Hundreds of Nicaraguan Families Celebrate Safe Homes

COCONUT CREEK, Fla. (Jan. 29, 2016)  Rows of candy-colored houses line the streets of a new village in the town of Santa Pancha, Nicaragua. Complete with a community center and chicken coop project, the village is now a place of refuge for 84 families who once lived in constant fear of being swallowed by the earth beneath their feet.

“I thank God and I thank you for your support for everything we now have,” said Pablo, a new home recipient. “I feel peaceful because during the night I am no longer afraid. I thank God and I thank you because we have this blessing, we have this house!”

Pablo and his wife Maria once lived in a makeshift structure with their daughter and her children in the mining town of Malpaisillo, León. For more than 50 years, the family– like so many others living near León’s active gold-mining site– was tormented day and night by blasts from the mines that triggered deadly sink holes without warning.

Food For The Poor and the American Nicaraguan Foundation were working on securing safe land in Santa Pancha for these families when Dani Johnson learned about the situation. Dani, ABC Television’s “Secret Millionaire,” author, business and relationship expert, decided to fund a housing project. The entire project took less than a year to complete because of the help of dedicated donors and Food For The Poor.

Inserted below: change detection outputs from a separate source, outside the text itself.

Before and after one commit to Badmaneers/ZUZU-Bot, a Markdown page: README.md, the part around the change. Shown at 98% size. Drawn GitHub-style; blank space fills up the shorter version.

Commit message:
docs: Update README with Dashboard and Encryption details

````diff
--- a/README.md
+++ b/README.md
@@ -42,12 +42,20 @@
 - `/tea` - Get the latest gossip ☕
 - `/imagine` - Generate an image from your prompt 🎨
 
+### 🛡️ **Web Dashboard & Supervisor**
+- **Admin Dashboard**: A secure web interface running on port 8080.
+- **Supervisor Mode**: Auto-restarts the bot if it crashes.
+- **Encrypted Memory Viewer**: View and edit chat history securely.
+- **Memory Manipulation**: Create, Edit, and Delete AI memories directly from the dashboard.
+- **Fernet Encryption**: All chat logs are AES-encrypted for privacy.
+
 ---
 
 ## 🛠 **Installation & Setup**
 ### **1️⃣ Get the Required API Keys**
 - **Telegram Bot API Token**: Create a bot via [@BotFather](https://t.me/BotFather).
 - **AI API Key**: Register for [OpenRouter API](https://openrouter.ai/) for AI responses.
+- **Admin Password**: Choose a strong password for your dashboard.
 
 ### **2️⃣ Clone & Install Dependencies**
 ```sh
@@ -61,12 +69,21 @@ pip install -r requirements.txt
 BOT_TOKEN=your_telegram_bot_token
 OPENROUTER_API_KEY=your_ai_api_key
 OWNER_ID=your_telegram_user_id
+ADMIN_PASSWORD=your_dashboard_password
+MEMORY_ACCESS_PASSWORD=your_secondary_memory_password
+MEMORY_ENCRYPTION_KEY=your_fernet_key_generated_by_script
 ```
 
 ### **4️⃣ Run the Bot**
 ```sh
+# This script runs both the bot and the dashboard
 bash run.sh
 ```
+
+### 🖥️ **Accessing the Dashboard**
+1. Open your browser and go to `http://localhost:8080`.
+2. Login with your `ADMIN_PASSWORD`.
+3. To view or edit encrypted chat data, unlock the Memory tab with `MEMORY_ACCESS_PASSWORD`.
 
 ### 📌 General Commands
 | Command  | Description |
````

“They don’t have to live in fear anymore. They live in safety because of your heart, because of the goodness that has come out of you to do the right thing,” said Dani. “You heard the cry of the poor, you heard their cry and you answered it.”

Dani also built the first of 30 homes in a village in the coastal town of Jiquilillo, Chinandega, for the families she met last year while traveling to Nicaragua with Food For The Poor. It wasn’t sink holes that plagued this community, but flood water from rising tides. Dani plans to continue to build homes in the new village for families as needed.

“A home along the coastline can conjure up idyllic imagines in the mind, but when your home is a tarp covered dwelling made out of sticks and scraps of tin, life near the shore can be dangerous– especially during the rainy season,” said Angel Aloma, Executive Director of Food For The Poor. “For generations these families in Jiquilillo have lived with the uncertainty of the changing tides and now these 30 families have newly built homes in a nice community. There aren’t enough words to express their gratitude to everyone who helped to make this dream a reality for them and the future generations to follow.”

Dani now has turned her attention to the town of El Limonal, Chinandega, where daily life is especially hard. Dozens of families spend their days scavenging through the filth of the local garbage dump in search of food or anything that can be sold to buy food. These families not only spend countless hours picking through a dangerous mountain of garbage, they also live in dirt floor huts with no sanitation at the base of the dump where an unbearable stench and multitudes of flies fill the air.

“We’re working on a project where we’re going to put these families in brand new homes, and we’re going to help them with water and plumbing,” said Dani. “We’re working with an organization that’s going to help turn a dump into a sustainable project to help them earn money so that they can support their families, which will change their lives and lifestyle.”

A village of 103 homes will be built by Food For The Poor in the town of El Limonal, away from the dump. Each two-bedroom home will have sanitation and a water component. A community center also will be built in the central part of the village. Each family will receive an eco-stove and also will be trained in self-sustaining projects.

“We’re so very grateful that Dani Johnson has decided to work on these homebuilding projects with Food For The Poor. Because of her loving generosity and her passion for the poor, she has helped to restore hope to so many families. Soon more than a hundred more families will have safe and secure homes,” said Aloma.

Food For The Poor, one of the largest international relief and development organizations in the nation, does much more than feed millions of the hungry poor in 17 countries of the Caribbean and Latin America. This interdenominational Christian ministry provides emergency relief assistance, clean water, medicines, educational materials, homes, support for orphans and the aged, skills training and micro-enterprise development assistance, with more than 95 percent of all donations going directly to programs that help the poor. For more information, please visit www.FoodForThePoor.org.

Wanda Wright

Public Relations
954-427-2222 x 6079
wandaw@foodforthepoor.com